there was evident surprise in the
"That's remarkable," .Judge 1. W.
Bowman, ho was presiding, remarked.
)uring the present term of court
a large number of true bills against
persons charged with having violated
the prohibition law has been returned
by the grand jury. The larger part
of the session yesterday was occupied
in disposing of appeals.
A rule to show cause why the sus
pended sentence against him as im
posed by Judge Mendel L. Smith, was
issued against Constan i. Christo
poulo yesterday. Christopoulo has
been ordered to appear in court to
morrow morning at 10 o'clock. Should
he fail to satisfy Judge Bowman that
he has not violated the terms of his
1suspended sentence he will have to
serve a term of imprisonment, ac
cording to the wording of the sus
pended sentence. No Jury trial is
necessary. Four other persons have
also been ordered to show cause why
- similar action should not be taken in
their cases in court tomorrow morn
t ing at 10 o'clock. They are S. P.
- Schiadaressi, Carl Dannhauer, U. I.
t Rabens and E. H. Rickels.
The grand jury presented a true
bill against John Martins, charged
with assault and battery with intent
to kill and carrying concealed wea
The No Bills Returned.
The following no bills were return.
ed: A. P. -Jones, charged with yelling
intoxicating liquors; Edward Zissett,
charged with violating the prohibi
tion law; William Farrow, charged
with selling intoxicating liquors;
Thomas laflin, charged with selling
f intoxicating liquors; 11. (. Rikhot.
charged with selling intoxicating li
quors; William Farrow, charged with
f selling intoxicating liquors; 'lonnla

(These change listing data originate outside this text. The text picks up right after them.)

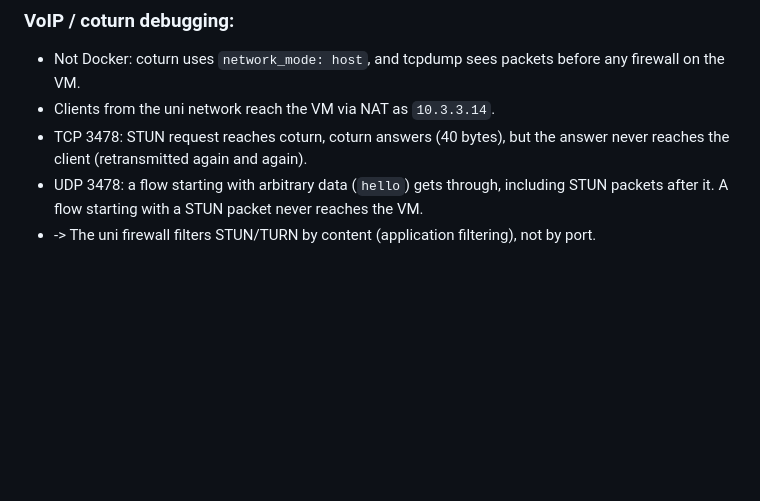
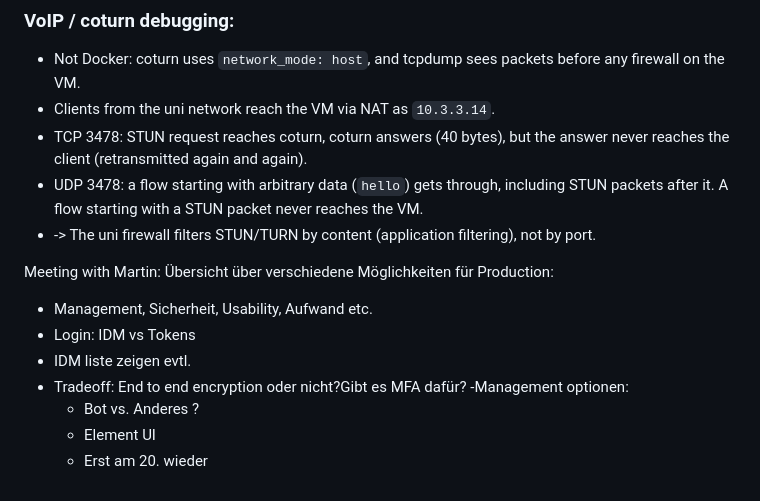
Before and after one commit to matrix-unibas/matrix-unibas, a Markdown page: Journal.md, the part around the change. Rendered like a GitHub page; blank space fills up the shorter version.

Commit message:
journal change

```diff
--- a/Journal.md
+++ b/Journal.md
@@ -239,3 +239,15 @@ Ports opened manually in ufw on the VM (not possible via ALIS): `3478/tcp`, `347
 - TCP 3478: STUN request reaches coturn, coturn answers (40 bytes), but the answer never reaches the client (retransmitted again and again).
 - UDP 3478: a flow starting with arbitrary data (`hello`) gets through, including STUN packets after it. A flow starting with a STUN packet never reaches the VM.
 - -> The uni firewall filters STUN/TURN by content (application filtering), not by port.
+
+Meeting with Martin:
+Übersicht über verschiedene Möglichkeiten für Production:
+
+- Management, Sicherheit, Usability, Aufwand etc.
+- Login: IDM vs Tokens
+- IDM liste zeigen evtl.
+- Tradeoff: End to end encryption oder nicht?Gibt es MFA dafür?
+-Management optionen:
+  - Bot vs. Anderes ?
+  - Element UI
+  - Erst am 20. wieder
```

t larks, charged with selling intoxicat
ing liquors; Thomas .iarks, cdharged
with selling intoxihating liquor:; Thl,
r nuas ILaflin, charged with selline in
Stoxicatinog liquors; \ inla li e r,
I charged with violating the orb: in
L. ll\w; l~dwarl Zissett. :i irgeil wn Ii
- elling intoxicating liquor;; Iichard
- I.Martns, charged with sellin . ? i.
will Peiung intxicu ig qor:
l'I char;edl wvith selingc in \t:me: -
- Ine intoxicatinjg liquors
- f Fox, nar l with selin' Iit\xwa.
r - jsnag itoxic at ing' lmirr
- a %i- -it. thaurued with silk
charmu w ~ithu tranispo~rt ini
. Thoma-.\lalrks, chalrged Al wih
. intoxI iatin l iquors; \ imtla i
th: ith~ sm'll" ai-m-t I'
- Gerge llotitos. ith-a&,1 ihy .
the~ first (ounit ofl an hoitttownt thamr
ig him with vioilatinc thme ptrh -l
ion law. lIe wais sin: ner to t ser-,
Itwoi lionthsi impiJ-mnmm (or I ~m
ai une of $50I andmm wa -y ivn a sut
Se'rious!- Smal lt-hluip on Pe'nnseli n ia
Ph'liladel ph ia, Febu. 27-T wo S.t
ig cars of the .\ercanile I E xineiss
Ifrom P'itt sbuurg for Philadelphia on
the Pecnnsyl vania rail road were t eli
scopledl by a freight tramin near A l
(oona ealy today andt ofliciatls tf thIe
road here expressed feamr that a num
bier of' paissengers hadl been k illed.
The two sleepers ere so t ightly i jam
med( together that little headway had
been made in extricating the occu.
piants half an hour after the accident.
Relief trains carrying physicians
andl nurses left Altoona at .1 a. m.